Sunday, May 23, 2010


Some of my readers may remember my project working with kids doing paper sloyd, and another in which we folded paper cranes as part of our introduction to sister school, Shinrin Takumi Juku. The image above is origami by Robert J. Lang, an origami master whose life illustrates the intersection between craft and science. Having begun his creative career as a laser physicist at Jet Propulsion Laboratory, he has used his origami to design space telescopes and the folding patterns for airbags in cars, as well as to inspire.

It is truly unfortunate that most Americans are oblivious to the relationship between crafts and the advancement of science. No man, woman or child can learn to carve wood into something both useful and beautiful without becoming observant of wood qualities and grain. The fundamentals of scientific observation are what one learns through craftsmanship. As we allow our children to be entertained and disengaged from both hands-on learning and personal creativity, we cripple their potential in science and limit their understanding. And so, why aren't we doing something about it? Crafts should be the most important part of our children's education... even before reading, our children's hands should be learning to fold paper.

Many other scientists, mathematicians and educators have recognized the relationship between origami, mathematics and design and witnessed its potential to engage students. Professor of Mathematics, Tom Hull says,
"Kids are so afraid of math. The world is so afraid of math.
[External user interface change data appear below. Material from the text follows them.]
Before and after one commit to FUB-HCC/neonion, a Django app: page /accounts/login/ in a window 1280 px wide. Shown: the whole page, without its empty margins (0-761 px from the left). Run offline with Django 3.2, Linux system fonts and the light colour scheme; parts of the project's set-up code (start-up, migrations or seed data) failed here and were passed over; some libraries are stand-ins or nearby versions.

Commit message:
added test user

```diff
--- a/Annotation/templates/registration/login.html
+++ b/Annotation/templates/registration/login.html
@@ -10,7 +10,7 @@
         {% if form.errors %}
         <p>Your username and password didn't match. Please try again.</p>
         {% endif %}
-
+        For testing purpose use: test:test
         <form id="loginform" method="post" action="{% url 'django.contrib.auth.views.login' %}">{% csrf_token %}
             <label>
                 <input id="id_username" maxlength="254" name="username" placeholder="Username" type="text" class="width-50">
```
But with origami, they're not thinking, 'I'm doing this scary math thing.' They're just folding paper. It's a neat way to break the barriers down." -- and do math.
I wrote Robert J. Lang about this blog post and he replied, "I couldn't agree more with the theme of your blog: for many people, hands-on manipulation is what makes the connection to true learning."
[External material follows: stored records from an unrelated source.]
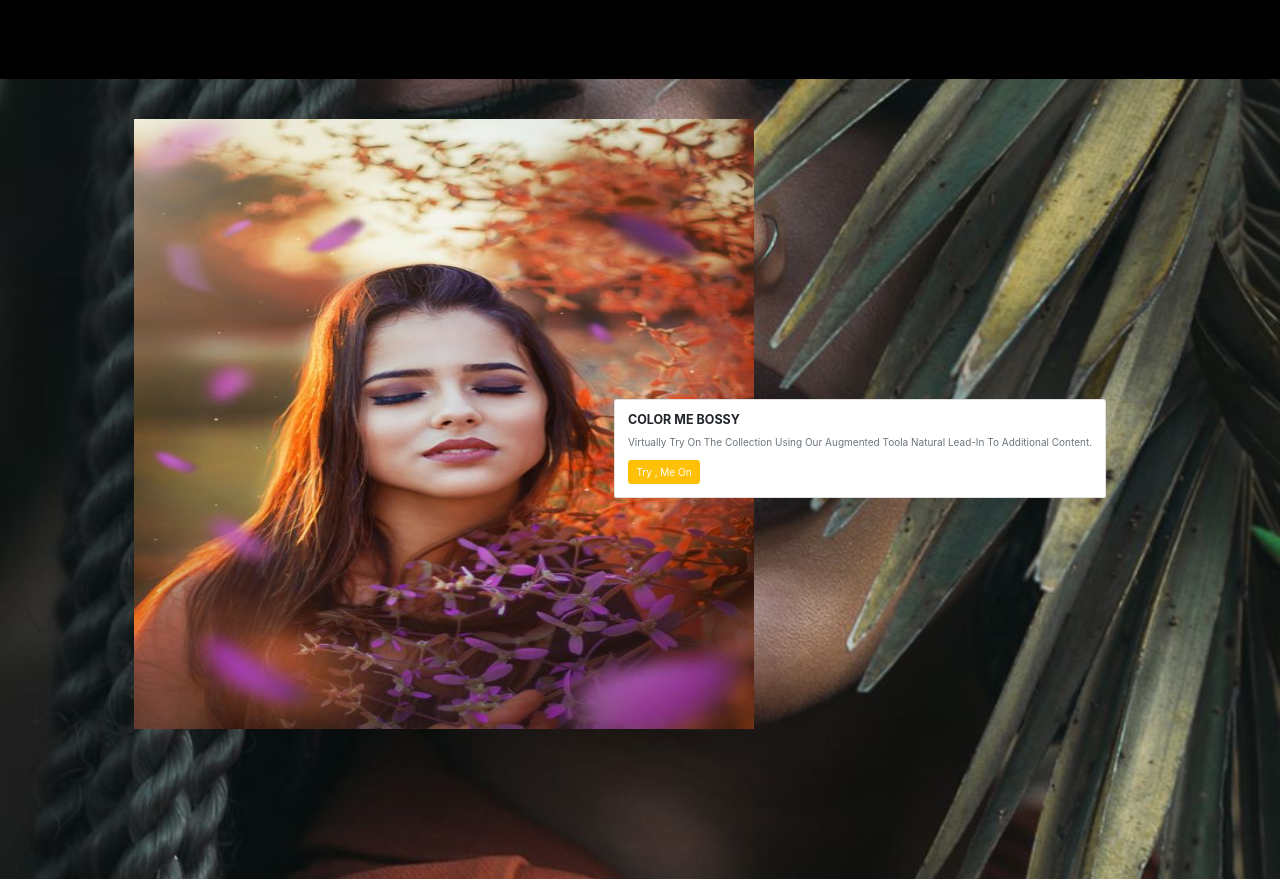
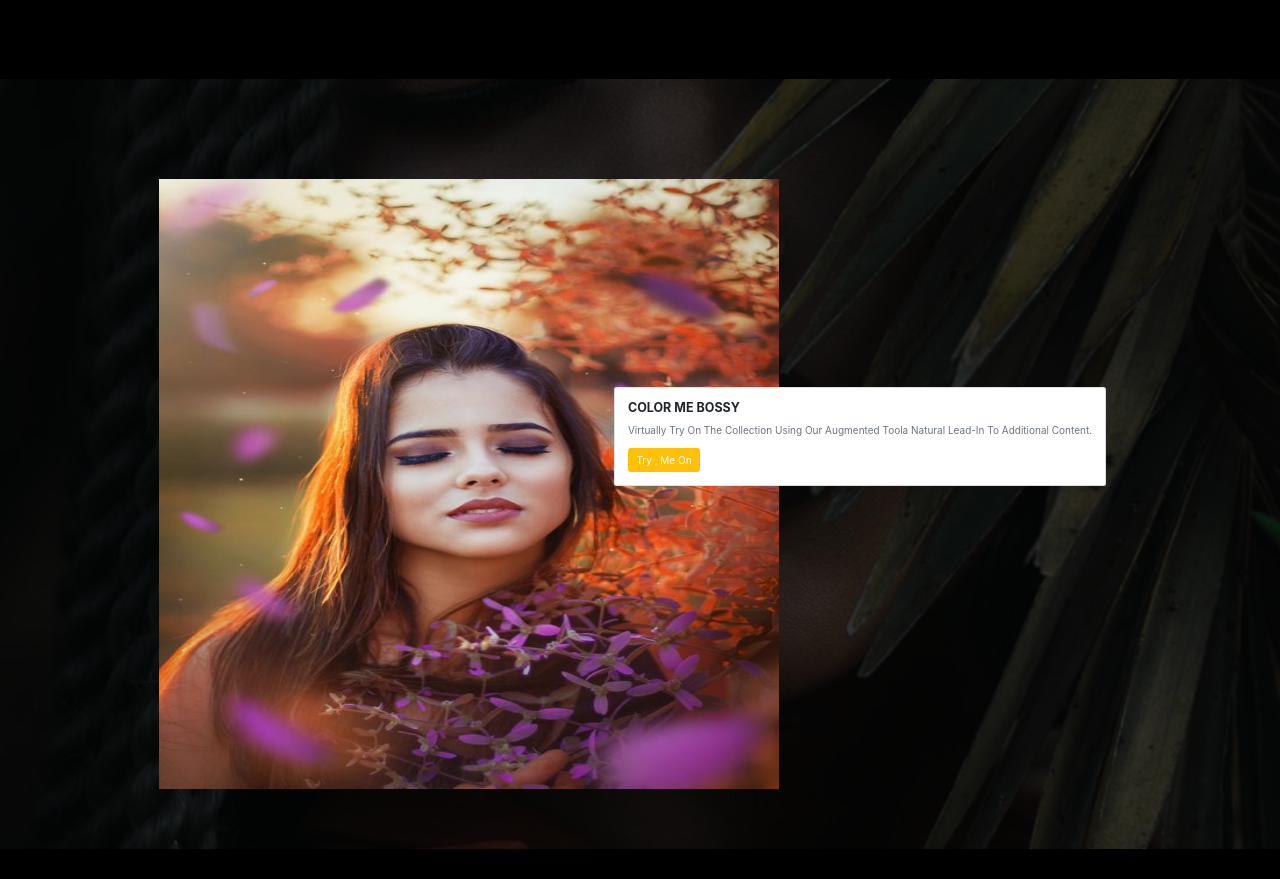
Before and after one commit to rashaobaid/Task1, a plain HTML site: page index.html in a window 1280 px wide. Shown: the part 3044-3923 px from the top of the page. Drawn offline with Linux system fonts and the light colour scheme.

Commit message:
update opacity

```diff
--- a/css/style.css
+++ b/css/style.css
@@ -255,13 +255,21 @@ h2 {
 
 .info {
   margin-top: 82px;
-  background-color: rgba(0, 0, 0, 0.5);
+  position: relative;
+}
+.info .bg {
+  position: absolute;
   background-image: url("../imges/img1.JPG");
   background-repeat: no-repeat;
   background-size: cover;
   background-position: center center;
-  height: 100vh;
-  position: relative;
+  top: 0;
+  left: 0;
+  width: 100%;
+  height: 100%;
+  opacity: 0.5;
+  background-blend-mode: darken;
+  filter: brightness(0.5);
 }
 .info img {
   margin-top: 40px;
--- a/index.html
+++ b/index.html
@@ -199,8 +199,9 @@
 
     <!-- imagesection section ends -->
 
-    <div class="container-fluid px-5 info">
-      <div class="row">
+    <div class="container-fluid p-5 info">
+      <div class="bg"></div>
+      <div class="row p-5">
         <div class="offset-lg-1 col-lg-6 col-md-6">
           <img src="./imges/img2.JPG" width="620px" height="610px" />
         </div>
```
An editorial on scholarship in today's paper by Paul Greenburg told that the University of Arkansas has a 38 percent graduation rate among students who attend for up to 6 years. Some of the blame for that sorry state may be laid to rest on the poorly-prepared-to-attend students the university attracts. Piaget, in his theory of cognitive development recognized the time between ages 6-12 as "the concrete operational stage," and some theorists believe that computer gaming has actually delayed arrival of this stage as settings are pre-imagined and gamers work within sets of predetermined conditions set by game designers rather than by physical reality. This means that even at the time of entrance to college, many students have barely emerged into comfortable relationship with the abstract. More real hands-on learning can fix that.

Using origami and other folding paper techniques like paper sloyd, can be useful in making the transition from the concrete to abstract and the transition from high school to college, which these days is far too abstract for its own good.
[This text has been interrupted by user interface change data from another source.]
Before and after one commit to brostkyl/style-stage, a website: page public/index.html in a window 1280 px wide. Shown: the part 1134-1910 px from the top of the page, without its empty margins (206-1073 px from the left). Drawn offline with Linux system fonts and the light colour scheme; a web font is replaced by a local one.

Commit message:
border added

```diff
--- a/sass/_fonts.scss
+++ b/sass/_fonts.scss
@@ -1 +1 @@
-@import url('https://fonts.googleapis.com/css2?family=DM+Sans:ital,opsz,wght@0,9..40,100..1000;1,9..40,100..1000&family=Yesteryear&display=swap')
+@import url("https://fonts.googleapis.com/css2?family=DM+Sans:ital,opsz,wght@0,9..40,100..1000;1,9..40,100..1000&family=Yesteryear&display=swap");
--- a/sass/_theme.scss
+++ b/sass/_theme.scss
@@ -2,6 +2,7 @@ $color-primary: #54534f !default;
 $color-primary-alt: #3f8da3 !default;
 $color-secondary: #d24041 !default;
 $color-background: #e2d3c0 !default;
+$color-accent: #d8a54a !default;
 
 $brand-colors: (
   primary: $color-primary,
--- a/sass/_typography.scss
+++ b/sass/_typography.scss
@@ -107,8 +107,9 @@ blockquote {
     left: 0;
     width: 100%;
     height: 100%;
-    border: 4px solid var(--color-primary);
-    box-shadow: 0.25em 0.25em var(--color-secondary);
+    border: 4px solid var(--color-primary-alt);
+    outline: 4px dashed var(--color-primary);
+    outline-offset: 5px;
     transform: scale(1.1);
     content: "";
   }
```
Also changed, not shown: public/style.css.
Today in the woodshop, I worked on drawer sides for the small walnut chests of drawers. I resawed the maple stock into two halves then planed the stock to 3/8", jointed one edge, ripped it to width and then used the sled and stop block to cut parts to accurate lengths as shown below.


  1. That is outstanding. I can only imagine the hours it would take me to get something to look half as good as that. That is art.

  2. Anonymous8:50 AM

    Too bad more teachers don't sneak origami into the curriculum and have students understand math without the fear and suffering. Sadly, there's no connection to the standardized tests when students are having fun.